## The problem
Look through the lines below; wherever the word "lock" appears, copy that line.

Itemized modification records:

--- START ---

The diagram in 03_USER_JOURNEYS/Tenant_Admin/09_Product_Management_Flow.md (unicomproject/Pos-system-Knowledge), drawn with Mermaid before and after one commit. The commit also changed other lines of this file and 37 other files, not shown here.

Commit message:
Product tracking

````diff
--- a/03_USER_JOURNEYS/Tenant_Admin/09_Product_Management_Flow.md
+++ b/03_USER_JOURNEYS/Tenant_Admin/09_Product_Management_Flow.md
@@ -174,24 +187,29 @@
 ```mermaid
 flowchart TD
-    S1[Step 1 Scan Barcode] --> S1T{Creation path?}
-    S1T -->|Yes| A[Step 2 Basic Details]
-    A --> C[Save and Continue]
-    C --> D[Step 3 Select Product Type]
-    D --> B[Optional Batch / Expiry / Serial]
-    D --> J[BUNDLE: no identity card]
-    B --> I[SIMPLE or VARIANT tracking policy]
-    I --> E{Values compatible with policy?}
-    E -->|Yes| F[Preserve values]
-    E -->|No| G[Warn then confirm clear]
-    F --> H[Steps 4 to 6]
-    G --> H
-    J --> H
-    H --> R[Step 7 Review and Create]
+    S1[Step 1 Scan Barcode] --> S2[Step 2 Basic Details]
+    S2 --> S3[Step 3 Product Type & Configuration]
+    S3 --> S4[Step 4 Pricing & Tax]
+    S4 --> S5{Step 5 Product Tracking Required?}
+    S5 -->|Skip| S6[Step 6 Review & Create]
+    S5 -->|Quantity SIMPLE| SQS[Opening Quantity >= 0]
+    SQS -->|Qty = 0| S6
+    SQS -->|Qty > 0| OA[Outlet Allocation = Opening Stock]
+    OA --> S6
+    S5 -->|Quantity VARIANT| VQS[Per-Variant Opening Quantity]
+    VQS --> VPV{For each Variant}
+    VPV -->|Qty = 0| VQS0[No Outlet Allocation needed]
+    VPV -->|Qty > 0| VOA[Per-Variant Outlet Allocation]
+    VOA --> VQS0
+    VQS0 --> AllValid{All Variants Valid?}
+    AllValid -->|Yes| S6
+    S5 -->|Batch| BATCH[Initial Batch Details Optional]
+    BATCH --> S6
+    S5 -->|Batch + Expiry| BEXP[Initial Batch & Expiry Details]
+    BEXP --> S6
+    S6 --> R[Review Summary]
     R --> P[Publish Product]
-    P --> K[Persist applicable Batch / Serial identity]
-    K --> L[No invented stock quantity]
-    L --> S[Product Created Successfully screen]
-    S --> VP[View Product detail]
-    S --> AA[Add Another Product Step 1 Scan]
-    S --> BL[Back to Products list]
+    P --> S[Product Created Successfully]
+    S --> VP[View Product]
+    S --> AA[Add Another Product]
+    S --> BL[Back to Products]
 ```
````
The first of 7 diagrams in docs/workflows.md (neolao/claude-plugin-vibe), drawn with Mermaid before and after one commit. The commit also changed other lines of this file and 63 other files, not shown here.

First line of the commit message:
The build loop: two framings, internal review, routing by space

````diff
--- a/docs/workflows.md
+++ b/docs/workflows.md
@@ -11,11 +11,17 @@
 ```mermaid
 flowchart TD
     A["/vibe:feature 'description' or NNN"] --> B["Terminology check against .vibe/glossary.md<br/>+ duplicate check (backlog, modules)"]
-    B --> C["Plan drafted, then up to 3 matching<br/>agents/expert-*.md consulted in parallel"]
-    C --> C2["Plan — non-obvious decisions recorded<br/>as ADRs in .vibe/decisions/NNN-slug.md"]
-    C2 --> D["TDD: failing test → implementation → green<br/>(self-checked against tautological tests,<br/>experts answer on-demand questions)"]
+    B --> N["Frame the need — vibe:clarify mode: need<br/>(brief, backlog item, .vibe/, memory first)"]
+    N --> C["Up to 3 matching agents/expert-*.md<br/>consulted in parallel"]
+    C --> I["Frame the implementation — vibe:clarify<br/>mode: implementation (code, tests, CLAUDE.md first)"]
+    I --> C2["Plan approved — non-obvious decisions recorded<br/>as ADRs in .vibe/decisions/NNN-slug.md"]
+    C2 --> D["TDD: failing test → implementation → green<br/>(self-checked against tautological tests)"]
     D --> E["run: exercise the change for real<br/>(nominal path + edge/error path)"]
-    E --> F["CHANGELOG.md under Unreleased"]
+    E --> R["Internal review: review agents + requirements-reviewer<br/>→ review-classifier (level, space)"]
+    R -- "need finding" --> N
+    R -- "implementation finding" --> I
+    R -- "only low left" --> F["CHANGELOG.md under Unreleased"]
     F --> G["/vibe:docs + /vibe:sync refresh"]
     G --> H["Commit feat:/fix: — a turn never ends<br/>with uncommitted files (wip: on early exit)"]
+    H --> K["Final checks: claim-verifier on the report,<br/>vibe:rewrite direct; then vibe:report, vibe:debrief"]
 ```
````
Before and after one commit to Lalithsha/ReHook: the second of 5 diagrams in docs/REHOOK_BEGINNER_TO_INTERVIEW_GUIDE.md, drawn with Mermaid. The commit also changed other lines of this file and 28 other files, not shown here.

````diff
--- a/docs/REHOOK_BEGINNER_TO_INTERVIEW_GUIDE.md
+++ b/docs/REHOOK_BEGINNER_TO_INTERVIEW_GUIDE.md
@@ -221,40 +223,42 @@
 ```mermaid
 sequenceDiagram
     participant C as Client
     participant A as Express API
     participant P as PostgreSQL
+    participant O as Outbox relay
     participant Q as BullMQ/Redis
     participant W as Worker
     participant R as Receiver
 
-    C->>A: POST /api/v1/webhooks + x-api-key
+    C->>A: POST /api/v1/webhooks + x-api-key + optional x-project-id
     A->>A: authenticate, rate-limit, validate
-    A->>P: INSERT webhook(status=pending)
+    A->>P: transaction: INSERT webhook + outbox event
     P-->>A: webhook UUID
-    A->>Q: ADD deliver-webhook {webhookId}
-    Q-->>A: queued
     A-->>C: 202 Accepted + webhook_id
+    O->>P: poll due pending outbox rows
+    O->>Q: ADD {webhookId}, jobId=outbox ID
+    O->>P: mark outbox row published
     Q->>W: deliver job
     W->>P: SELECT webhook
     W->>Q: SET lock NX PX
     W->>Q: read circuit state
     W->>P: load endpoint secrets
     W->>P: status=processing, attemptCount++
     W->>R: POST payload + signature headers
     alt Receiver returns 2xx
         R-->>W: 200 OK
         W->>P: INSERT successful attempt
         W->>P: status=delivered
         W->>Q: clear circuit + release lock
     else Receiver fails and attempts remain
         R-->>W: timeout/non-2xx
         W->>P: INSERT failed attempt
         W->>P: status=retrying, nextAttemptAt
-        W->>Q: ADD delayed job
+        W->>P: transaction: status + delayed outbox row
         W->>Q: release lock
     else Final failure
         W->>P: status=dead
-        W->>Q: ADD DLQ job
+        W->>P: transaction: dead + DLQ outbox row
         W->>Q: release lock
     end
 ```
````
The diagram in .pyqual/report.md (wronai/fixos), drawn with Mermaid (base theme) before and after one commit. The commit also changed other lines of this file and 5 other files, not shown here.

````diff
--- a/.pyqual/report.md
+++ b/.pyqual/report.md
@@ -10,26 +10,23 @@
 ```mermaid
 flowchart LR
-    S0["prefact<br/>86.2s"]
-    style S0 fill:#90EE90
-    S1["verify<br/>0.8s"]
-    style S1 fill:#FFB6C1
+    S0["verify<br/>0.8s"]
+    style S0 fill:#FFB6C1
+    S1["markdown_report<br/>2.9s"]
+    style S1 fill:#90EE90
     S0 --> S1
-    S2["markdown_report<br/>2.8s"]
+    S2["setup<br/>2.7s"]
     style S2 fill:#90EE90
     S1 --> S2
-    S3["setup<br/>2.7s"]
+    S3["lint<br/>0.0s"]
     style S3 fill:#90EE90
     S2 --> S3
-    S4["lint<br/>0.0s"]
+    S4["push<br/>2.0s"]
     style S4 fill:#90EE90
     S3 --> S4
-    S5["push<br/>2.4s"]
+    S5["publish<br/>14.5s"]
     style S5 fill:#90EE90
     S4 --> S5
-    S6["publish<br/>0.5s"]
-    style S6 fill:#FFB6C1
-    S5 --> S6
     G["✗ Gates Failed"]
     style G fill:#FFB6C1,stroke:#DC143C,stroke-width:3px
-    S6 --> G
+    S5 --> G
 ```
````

--- END ---

## Exercise result
     W->>Q: SET lock NX PX
         W->>Q: clear circuit + release lock
         W->>Q: release lock
         W->>Q: release lock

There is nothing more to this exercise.